▸ WHAT NEEDS TO BE DONE
Respond with the count alone after checking every line in the material below for "documentation".

▸ RECORDED DATA
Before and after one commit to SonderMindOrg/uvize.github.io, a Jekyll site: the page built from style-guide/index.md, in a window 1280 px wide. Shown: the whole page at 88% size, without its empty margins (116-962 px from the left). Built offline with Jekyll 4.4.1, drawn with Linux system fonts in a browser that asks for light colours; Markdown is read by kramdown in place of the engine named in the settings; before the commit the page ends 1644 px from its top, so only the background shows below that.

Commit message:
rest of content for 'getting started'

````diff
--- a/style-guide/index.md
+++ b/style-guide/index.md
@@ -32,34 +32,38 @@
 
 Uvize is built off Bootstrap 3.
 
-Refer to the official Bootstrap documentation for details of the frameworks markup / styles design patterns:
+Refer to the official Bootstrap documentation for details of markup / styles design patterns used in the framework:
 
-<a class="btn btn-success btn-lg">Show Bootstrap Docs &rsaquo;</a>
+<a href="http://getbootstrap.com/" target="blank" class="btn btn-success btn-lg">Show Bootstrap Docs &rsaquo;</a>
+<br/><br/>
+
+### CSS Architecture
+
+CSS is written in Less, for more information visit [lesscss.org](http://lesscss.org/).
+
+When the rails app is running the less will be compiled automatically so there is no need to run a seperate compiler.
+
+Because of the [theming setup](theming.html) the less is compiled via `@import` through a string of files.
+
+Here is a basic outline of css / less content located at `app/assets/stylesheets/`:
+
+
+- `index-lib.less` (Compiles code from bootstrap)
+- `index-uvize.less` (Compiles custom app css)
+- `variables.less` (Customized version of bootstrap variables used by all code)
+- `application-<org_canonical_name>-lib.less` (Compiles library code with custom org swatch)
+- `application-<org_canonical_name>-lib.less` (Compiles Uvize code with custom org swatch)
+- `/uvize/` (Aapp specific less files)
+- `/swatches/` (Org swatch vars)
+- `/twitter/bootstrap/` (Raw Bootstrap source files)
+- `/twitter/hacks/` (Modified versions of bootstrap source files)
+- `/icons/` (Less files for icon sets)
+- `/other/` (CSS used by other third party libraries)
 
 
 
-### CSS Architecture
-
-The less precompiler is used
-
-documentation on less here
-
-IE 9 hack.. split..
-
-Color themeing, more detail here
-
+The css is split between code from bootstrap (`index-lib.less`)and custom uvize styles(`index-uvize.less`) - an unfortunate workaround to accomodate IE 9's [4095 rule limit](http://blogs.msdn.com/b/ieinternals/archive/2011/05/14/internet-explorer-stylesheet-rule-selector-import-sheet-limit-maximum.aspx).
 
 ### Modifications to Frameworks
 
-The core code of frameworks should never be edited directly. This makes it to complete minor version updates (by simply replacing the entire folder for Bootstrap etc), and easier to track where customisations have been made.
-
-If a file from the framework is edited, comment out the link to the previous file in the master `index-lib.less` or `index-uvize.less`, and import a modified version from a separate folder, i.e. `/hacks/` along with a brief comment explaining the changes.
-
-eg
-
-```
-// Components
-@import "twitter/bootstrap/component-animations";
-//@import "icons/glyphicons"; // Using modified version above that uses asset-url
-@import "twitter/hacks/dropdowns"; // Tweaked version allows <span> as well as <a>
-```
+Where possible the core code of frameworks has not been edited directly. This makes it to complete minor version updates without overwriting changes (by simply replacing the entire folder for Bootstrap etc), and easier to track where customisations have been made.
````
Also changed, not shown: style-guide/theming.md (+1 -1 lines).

▸ WORKED SOLUTION
3